Who knew Maude Weisser is a tic-tac-toe shark? Or that Brandon McCarraher is victorious at 3D printing game board pieces? You see, in the Digital Modeling & Fabrication shop we are about having fun, in addition to jam-packed days of learning!
Brandon showing off his 3D printer game pieces.
With our semester progressing, we are all winning by learning software such as Rhino and Solidworks. However, machining programming can be found in G-coding and our introduction to CAD (computer aided design). The final output can be seen in our tic-tac-toe game boards, snap-fitting from fabricated aluminum rails by using the Tormach CNC milling machine that we have here in class.
The computer programming of the Tormach CNC.
The basic tools that lead to the understanding of automated processes.
Setting up and using the CNC machine.
Studying with our master-of-ceremonies machinist guru Dean Robinson, our game board creation instructor, we are introduced to advanced principals in addition to other DMF program modules.
During the beginning months of school Dean has introduced us to the Bridgeport mill and Southbend Lathe. These winning machines have been around for generations and, indeed, the real deal. A granted pre-cursor, these authentic machines are where our automated skills are heightened from. Early on, I realized that most everything manufactured with precision is related to these 2 tools in some way, shape, or form.
Now progressing onto advanced machining, we are being taught G-code as a strong root element when fabricating with advanced CNC (computer numerical control) principals. I know that within my creating and working years ahead, I will steadfastly refer back to this methodical approach. I will be able to troubleshoot and fix any root issue caused in CNC programming for a successful result.
Greg and Malcolm working with Dean on the CNC machines.
It may be all fun-and-games on the surface, but underlying is the teachings of the 4-quadrant coordinate system relating to the X, Y, and Z axis. This, my friend, is the key component when participating in the world of CNC.
I feel grateful to be studying with Dean.
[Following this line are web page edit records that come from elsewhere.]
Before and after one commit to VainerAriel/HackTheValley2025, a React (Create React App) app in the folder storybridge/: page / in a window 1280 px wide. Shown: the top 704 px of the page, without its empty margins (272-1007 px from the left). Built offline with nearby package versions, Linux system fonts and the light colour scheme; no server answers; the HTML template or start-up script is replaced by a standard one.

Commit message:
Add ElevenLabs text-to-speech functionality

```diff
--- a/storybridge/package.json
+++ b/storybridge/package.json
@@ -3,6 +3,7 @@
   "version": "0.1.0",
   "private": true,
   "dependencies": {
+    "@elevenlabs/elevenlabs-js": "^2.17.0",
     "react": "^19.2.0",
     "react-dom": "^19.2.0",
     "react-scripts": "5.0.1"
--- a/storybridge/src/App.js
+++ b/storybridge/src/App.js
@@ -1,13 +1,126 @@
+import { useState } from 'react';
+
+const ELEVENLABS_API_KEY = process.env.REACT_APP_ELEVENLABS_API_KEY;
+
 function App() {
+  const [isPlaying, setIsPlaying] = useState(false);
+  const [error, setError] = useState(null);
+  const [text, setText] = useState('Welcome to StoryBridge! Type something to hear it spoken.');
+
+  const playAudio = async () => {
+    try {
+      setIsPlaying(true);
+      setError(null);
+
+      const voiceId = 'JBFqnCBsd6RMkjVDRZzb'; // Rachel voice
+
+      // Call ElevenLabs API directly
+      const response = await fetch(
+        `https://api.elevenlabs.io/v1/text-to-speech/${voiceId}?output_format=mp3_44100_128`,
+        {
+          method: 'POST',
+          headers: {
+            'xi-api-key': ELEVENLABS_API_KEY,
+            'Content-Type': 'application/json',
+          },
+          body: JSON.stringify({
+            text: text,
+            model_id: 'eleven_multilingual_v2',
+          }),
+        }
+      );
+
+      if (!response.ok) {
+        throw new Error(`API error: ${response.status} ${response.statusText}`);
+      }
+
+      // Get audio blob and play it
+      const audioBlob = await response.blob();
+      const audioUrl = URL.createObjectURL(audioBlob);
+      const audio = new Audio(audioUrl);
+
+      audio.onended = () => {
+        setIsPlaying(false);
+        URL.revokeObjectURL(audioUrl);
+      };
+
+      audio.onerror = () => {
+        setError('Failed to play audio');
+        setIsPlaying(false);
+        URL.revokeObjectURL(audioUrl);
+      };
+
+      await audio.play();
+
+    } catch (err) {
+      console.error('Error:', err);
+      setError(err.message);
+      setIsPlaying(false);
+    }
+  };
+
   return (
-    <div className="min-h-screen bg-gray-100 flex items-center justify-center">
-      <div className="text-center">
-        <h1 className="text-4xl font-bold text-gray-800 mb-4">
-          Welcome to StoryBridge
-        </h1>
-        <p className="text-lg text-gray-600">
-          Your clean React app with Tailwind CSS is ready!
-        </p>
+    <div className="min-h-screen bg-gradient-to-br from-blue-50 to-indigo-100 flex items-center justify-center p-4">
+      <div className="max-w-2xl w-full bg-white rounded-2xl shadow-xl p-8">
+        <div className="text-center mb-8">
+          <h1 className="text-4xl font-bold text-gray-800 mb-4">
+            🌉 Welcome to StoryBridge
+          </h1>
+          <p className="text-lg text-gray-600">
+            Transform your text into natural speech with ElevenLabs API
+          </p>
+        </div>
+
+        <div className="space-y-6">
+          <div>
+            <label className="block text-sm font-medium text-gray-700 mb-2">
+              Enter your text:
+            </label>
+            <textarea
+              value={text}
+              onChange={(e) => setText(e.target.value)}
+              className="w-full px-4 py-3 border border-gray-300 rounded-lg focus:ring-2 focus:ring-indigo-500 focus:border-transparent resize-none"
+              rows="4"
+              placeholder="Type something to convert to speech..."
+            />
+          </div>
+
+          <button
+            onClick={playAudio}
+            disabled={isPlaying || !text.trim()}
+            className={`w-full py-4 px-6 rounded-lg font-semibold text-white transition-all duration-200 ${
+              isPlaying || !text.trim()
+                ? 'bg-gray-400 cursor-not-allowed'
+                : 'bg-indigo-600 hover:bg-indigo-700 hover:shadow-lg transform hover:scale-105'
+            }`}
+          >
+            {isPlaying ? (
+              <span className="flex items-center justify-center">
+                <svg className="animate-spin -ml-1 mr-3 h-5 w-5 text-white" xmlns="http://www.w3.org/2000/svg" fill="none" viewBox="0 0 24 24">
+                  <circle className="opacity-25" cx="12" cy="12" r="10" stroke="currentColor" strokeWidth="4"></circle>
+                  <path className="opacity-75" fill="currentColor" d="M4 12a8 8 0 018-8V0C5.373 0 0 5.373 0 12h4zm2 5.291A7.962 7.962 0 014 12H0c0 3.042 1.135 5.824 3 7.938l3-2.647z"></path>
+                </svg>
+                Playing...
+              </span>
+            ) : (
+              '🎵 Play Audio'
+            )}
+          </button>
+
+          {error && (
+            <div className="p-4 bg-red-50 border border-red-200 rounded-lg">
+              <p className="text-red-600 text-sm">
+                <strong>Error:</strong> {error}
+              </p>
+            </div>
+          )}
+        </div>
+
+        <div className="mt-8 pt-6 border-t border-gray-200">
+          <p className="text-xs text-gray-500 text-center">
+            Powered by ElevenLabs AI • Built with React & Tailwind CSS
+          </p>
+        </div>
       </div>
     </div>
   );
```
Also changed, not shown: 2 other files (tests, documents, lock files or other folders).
A big proponent of my decision to attend IYRS was to study with this amazing fabricator! A fellow sailor himself, we often laugh about sailing stories while finding humor in the classroom every day we work together. I must say that in every class, it’s certain that you will hear his astute, generous and infectious laughter. It’s a win-win when you are learning cutting edge skills and with a light-hearted, productive tone.
Dean’s background in designing sailboat standing-rigging components and sail-reefing designs for the marine industry and is a side-conversation trophy in class. As my student career progresses, I appreciate the precision and techniques that Dean is seasoned with and to hear his experiences of what it’s like in the marine and fabrication world after IYRS.
Brandon monitoring the 3D printing of his game pieces.
Circling back to the game and this class module, I now have a new appreciation of what seems like a simple game of tic-tac toe fabricated from rudimentary programming principals.
Tom and Brandon having a little Tic Tac Toe competition.
Thanks Dean for the strategic moves and to my classmate, Maude, for letting me win some of our matches, once in a while!
Completed game board.
Brandon's completed game pieces.